Filicide is the tragic crime of murdering one's own child. Previous research has found that the offending parents are commonly depressed and that suicide is often associated as an actual act or an intention. Yet, filicide is an underreported crime and previous studies have been strained with methodological problems. No comprehensive international studies on filicide have been presented in the literature until now.
This was a descriptive, comprehensive, register-based study of all filicides in Austria and Finland during 1995-2005. Filicide-suicide cases were also included.
Most of the perpetrators were the biological mothers; in Austria 72%, in Finland 52%. Suicide followed filicide either as an attempt or a fulfilled act in 32% and 54% of the cases in Austria and Finland, respectively. Psychotic mood disorders were diagnosed for 10% of the living perpetrators in Austria, and 12% in Finland. Non-psychotic depression was diagnosed in 9% of surviving perpetrators in Austria, 35% in Finland.
The data from the two countries demonstrated that filicide is such a multifaceted and rare phenomenon that national data from individual countries seldom offer sufficient scope for its thorough study. Further analyses are needed to produce a complete picture of filicide.
All filicides (child homicides by parents) in Finland during 1995-2005 were elucidated in a register study. The material consisted of 50 parents of 66 killed children.
Altogether 15 parents also committed suicide. After the deed, 31 parents were subjected to psychiatric examination; ten out of them had a psychotic disorder. A personality disorder was found in 16 parents and a non-psychotic affective disorder in 12 parents.
Homicidal parents differ from other homicidal persons. Prevention of suicides is also expected to prevent homicide mortality among children.
This study searched for gender differences in filicidal offense characteristics and associated variables.
In this bi-national register-based study all filicide perpetrators (75 mothers and 45 fathers) and their crimes in Austria and Finland 1995-2005 were examined for putative gender differences. The assessed variables were associated with the offense characteristics, the offenders' socioeconomic and criminal history, and related stressful events.
Mothers had previously committed violent offenses less often than fathers (5% vs. 28%, p
Approximately 10% of the homicides in Finland are committed by females. This study was designed to compare offence circumstances and crime scene behaviour among female and male homicide offenders. The forensic examination reports and crime reports of all female offenders prosecuted for a homicide between 1995 and 2004 were collected and content analysed (n=91). A sample of male offenders was selected for a comparison group. In addition to several bivariate analyses, two multidimensional scaling analyses were conducted to identify the underlying structure of the offence characteristics-related variables in male and female offenders. The results showed that family members were the victims of female offenders more frequently than of male offenders. Child victims were almost always killed by females. No significant difference emerged between the gender groups in the proportion of victims being former intimate partners.
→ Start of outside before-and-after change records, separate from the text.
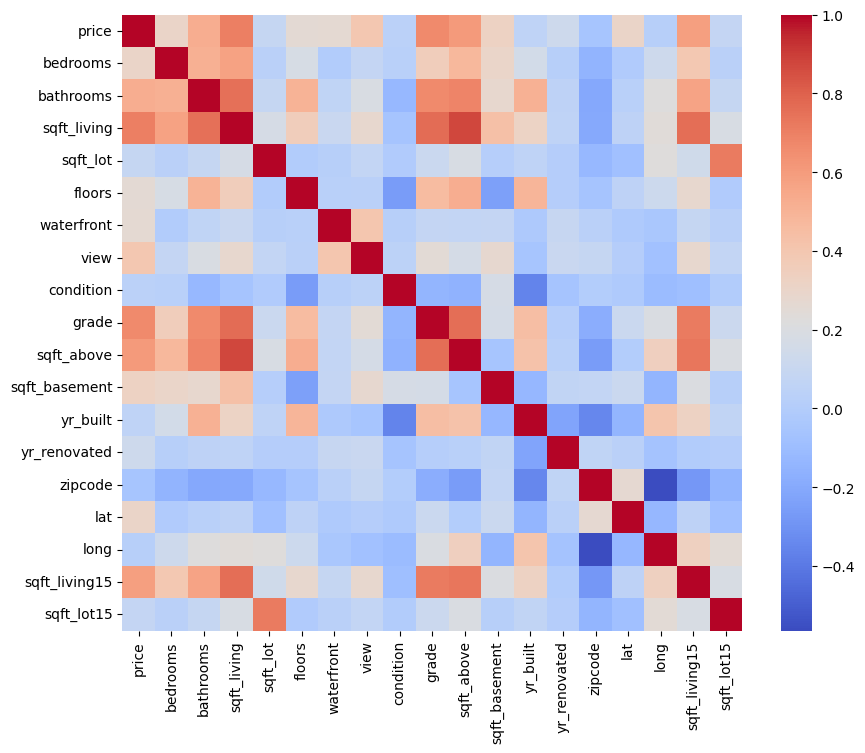
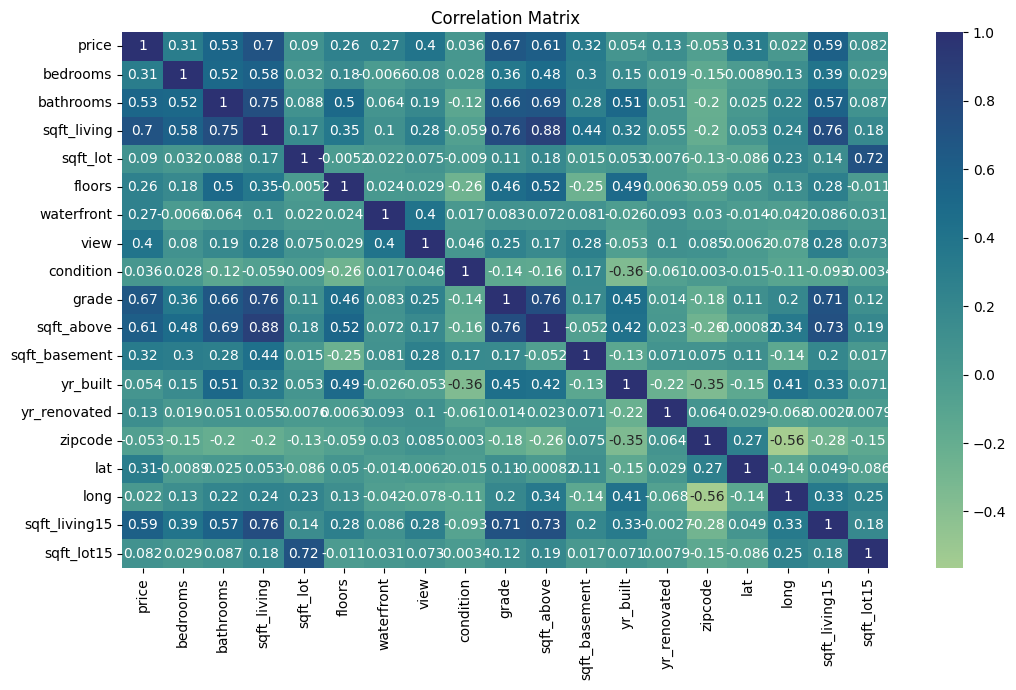
The change to this notebook cell's code, shown as a diff; its figure went from the first image to the second:
--- before
+++ after
@@ -1,5 +1,7 @@
 corr = df.corr(numeric_only=True)
 
-plt.figure(figsize=(10, 8))
-sns.heatmap(corr, cmap="coolwarm")
+plt.figure(figsize=(11, 7))
+sns.heatmap(corr, annot=True, cmap='crest')
+plt.title("Correlation Matrix")
+plt.tight_layout()
 plt.show()

Commit: feature: add eda results and description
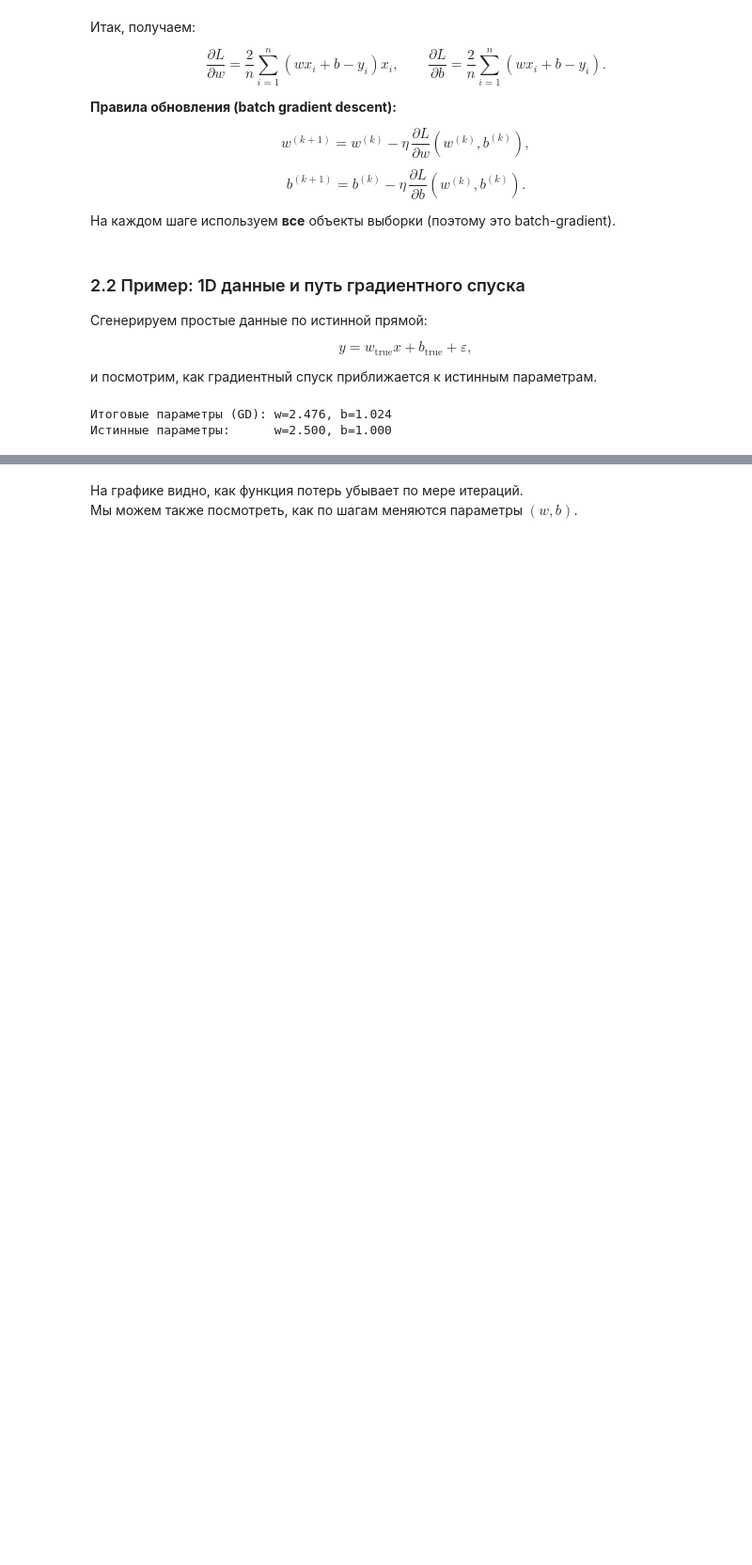
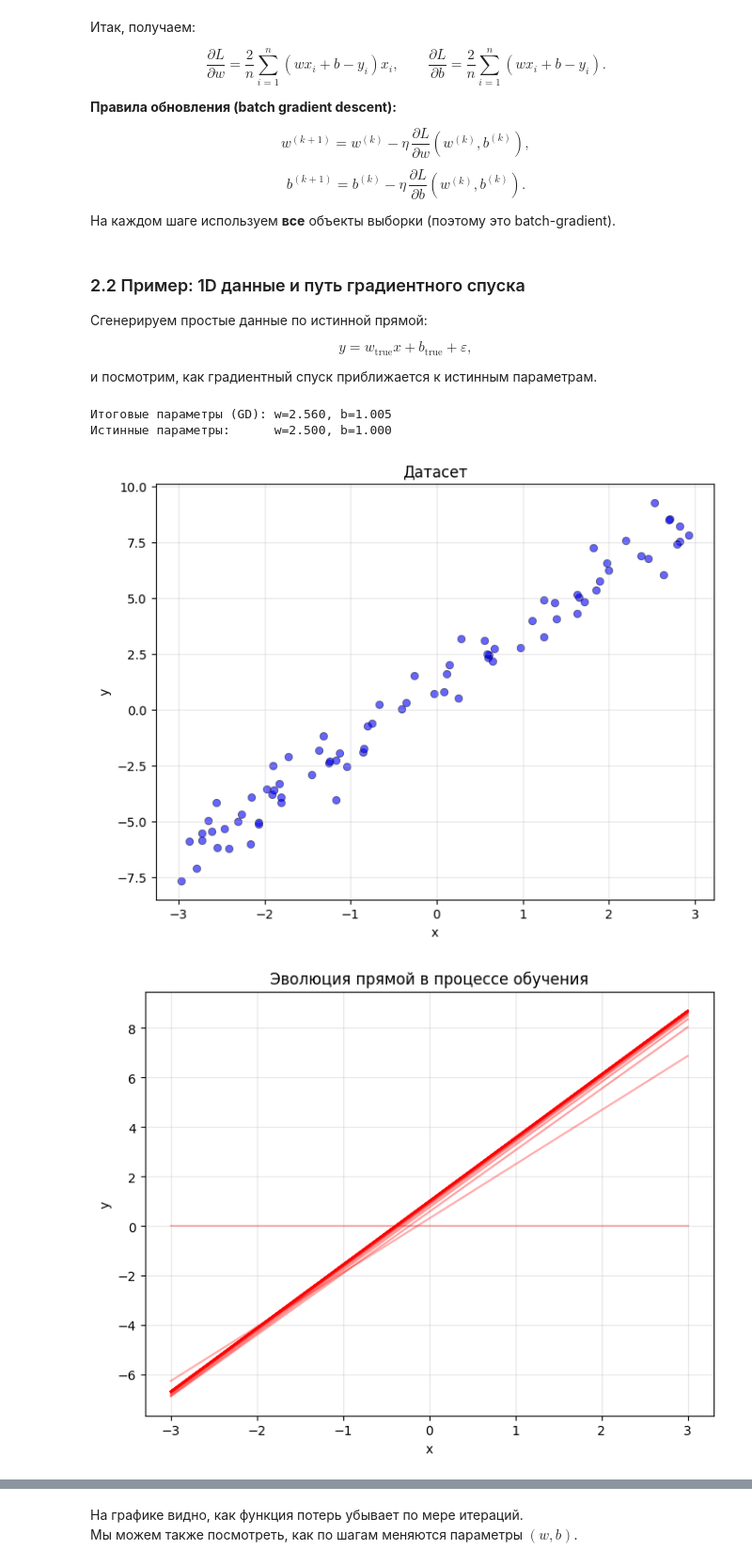
Before and after one commit to IzhanVarsky/PISH_DPO_ML_Practices, a Jupyter notebook: Practice1/Практика_1.2_Градиентный_спуск_для_линейной_регрессии.ipynb, the cells around one changed output, grey strips where cells are left out. Shown at 94% size. Cells and saved outputs as stored; diff of their text form; code cells hidden in the pictures; blank space fills up the shorter version.

```diff
--- a/Practice1/Практика_1.2_Градиентный_спуск_для_линейной_регрессии.ipynb
+++ b/Practice1/Практика_1.2_Градиентный_спуск_для_линейной_регрессии.ipynb
@@ -139,6 +142,11 @@ $$
 
 и посмотрим, как градиентный спуск приближается к истинным параметрам.
 # %%
+import numpy as np
+import matplotlib.pyplot as plt
+
+# Для воспроизводимости
+rng = np.random.RandomState(42)
 
 # Синтетические данные для 1D
 n = 80
@@ -151,40 +159,69 @@ y = w_true * x + b_true + eps
 
 # Градиентный спуск
 def compute_gradients(w, b, x, y):
-    # Возвращает dL/dw и dL/db для MSE в 1D
     n = x.shape[0]
     y_pred = w * x + b
     errors = y_pred - y
     dw = (2.0 / n) * np.sum(errors * x)
     db = (2.0 / n) * np.sum(errors)
     return dw, db
 
 w = 0.0
 b = 0.0
 lr = 0.05
 num_iters = 100
 
 history_w = [w]
 history_b = [b]
 history_loss = []
 
 for k in range(num_iters):
     y_pred = w * x + b
     loss = np.mean((y_pred - y)**2)
     history_loss.append(loss)
 
     dw, db = compute_gradients(w, b, x, y)
     w -= lr * dw
     b -= lr * db
-
     history_w.append(w)
     history_b.append(b)
 
 print("Итоговые параметры (GD): w=%.3f, b=%.3f" % (w, b))
 print("Истинные параметры:      w=%.3f, b=%.3f" % (w_true, b_true))
+
+# ------------- ВИЗУАЛИЗАЦИИ ---------------
+
+# График 1: Датасет
+plt.figure(figsize=(8, 6))
+plt.scatter(x, y, alpha=0.6, color='blue', edgecolors='black', linewidth=0.5)
+plt.xlabel('x')
+plt.ylabel('y')
+plt.title('Датасет')
+plt.grid(True, alpha=0.3)
+plt.show()
+
+# График 2: Изменение прямой от бледного к яркому
+plt.figure(figsize=(8, 6))
+x_line = np.linspace(-3, 3, 100)
+
+# Берем каждую step-ую итерацию для наглядности
+step = 5
+alphas = np.linspace(0.3, 1.0, len(history_w[::step]))
+
+for i, (wi, bi, alpha) in enumerate(zip(history_w[::step], history_b[::step], alphas)):
+    y_line = wi * x_line + bi
+    plt.plot(x_line, y_line, color='red', alpha=alpha, linewidth=1.5)
+
+plt.xlabel('x')
+plt.ylabel('y')
+plt.title('Эволюция прямой в процессе обучения')
+plt.grid(True, alpha=0.3)
+plt.show()
 # %% [output]
-Итоговые параметры (GD): w=2.476, b=1.024
+Итоговые параметры (GD): w=2.560, b=1.005
 Истинные параметры:      w=2.500, b=1.000
+[figure, added]
+[figure, added]
 # %%
 
 # Визуализация данных и финальной прямой
```
Also changed, not shown: parts of 9 cells of this notebook, 1 other file.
The results also showed that different offence characteristics relate to offender gender and type of victim. In male offenders, covering the body relates to moving and hiding an acquaintance victim's body, while in females it relates to emotional detachment and family member victim. For females, post-offence behaviours that relate to seek for help and regret were more frequent than for males. There were only marginal differences in the use of violence between females and males.